WHAT THE TASK ASKS:
Every line of the data that includes "diff" should be copied out.

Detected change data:
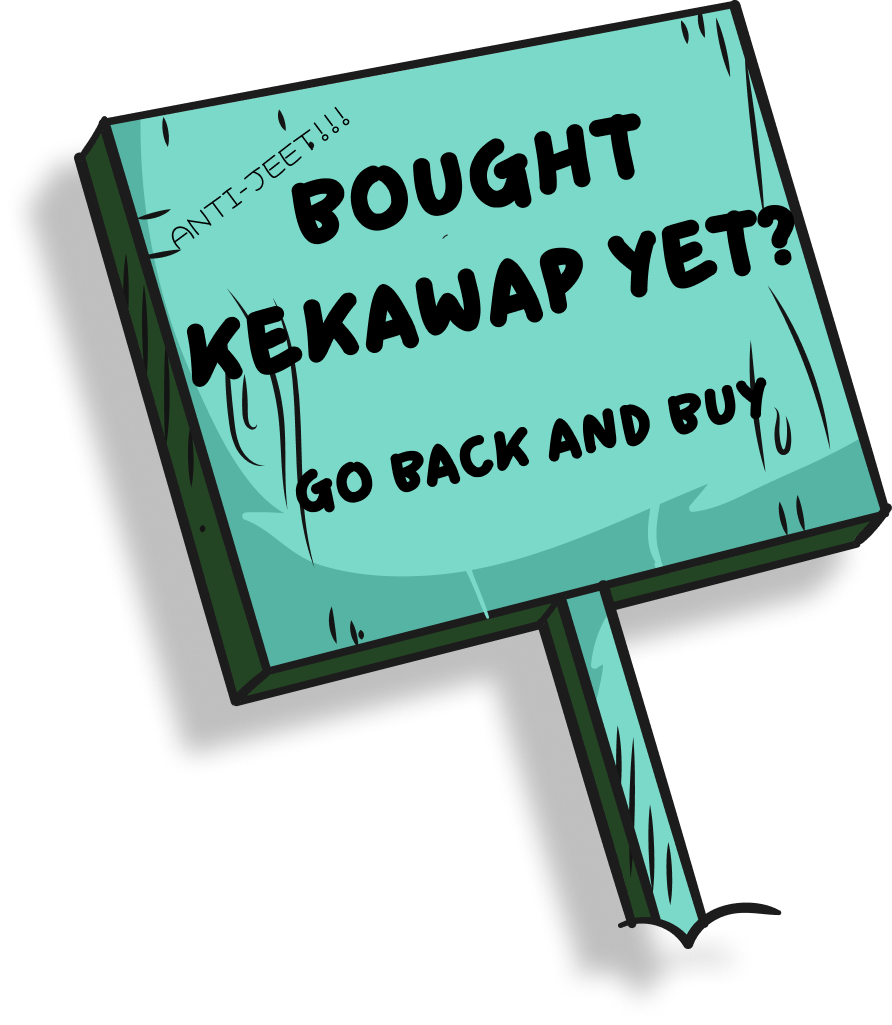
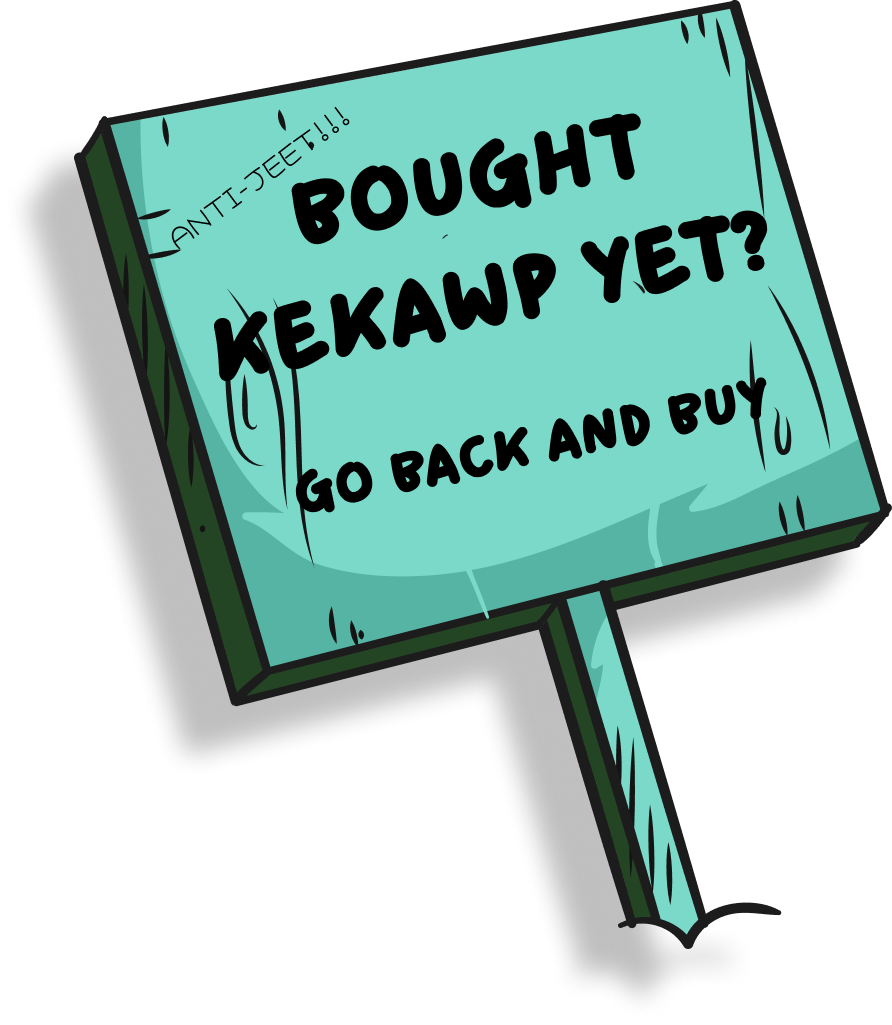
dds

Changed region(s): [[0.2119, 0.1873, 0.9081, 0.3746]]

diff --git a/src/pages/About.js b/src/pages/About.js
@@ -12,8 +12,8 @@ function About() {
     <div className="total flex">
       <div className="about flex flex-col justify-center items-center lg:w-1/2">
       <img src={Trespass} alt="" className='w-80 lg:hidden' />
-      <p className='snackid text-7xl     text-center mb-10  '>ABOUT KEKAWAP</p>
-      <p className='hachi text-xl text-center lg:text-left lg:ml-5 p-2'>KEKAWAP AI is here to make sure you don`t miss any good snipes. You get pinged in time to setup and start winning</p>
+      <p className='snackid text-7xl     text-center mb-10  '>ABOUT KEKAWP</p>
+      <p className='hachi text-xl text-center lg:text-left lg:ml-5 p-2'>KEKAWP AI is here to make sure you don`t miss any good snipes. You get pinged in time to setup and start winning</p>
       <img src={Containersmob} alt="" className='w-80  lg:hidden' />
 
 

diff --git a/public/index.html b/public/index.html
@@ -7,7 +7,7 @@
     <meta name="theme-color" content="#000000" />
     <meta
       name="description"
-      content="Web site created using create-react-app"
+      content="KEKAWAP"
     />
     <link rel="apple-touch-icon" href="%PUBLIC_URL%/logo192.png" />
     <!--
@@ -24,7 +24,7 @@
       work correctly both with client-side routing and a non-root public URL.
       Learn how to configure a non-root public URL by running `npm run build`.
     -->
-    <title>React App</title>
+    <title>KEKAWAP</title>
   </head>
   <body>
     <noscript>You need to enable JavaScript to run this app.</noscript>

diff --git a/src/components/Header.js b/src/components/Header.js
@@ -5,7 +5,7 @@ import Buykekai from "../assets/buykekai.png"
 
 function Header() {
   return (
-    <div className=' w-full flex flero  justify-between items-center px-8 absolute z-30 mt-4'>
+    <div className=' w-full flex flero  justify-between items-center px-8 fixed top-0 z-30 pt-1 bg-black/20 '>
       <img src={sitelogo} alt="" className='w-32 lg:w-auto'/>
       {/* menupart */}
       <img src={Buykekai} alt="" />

SOLUTION TO THE PROBLEM:
diff --git a/src/pages/About.js b/src/pages/About.js
diff --git a/public/index.html b/public/index.html
diff --git a/src/components/Header.js b/src/components/Header.js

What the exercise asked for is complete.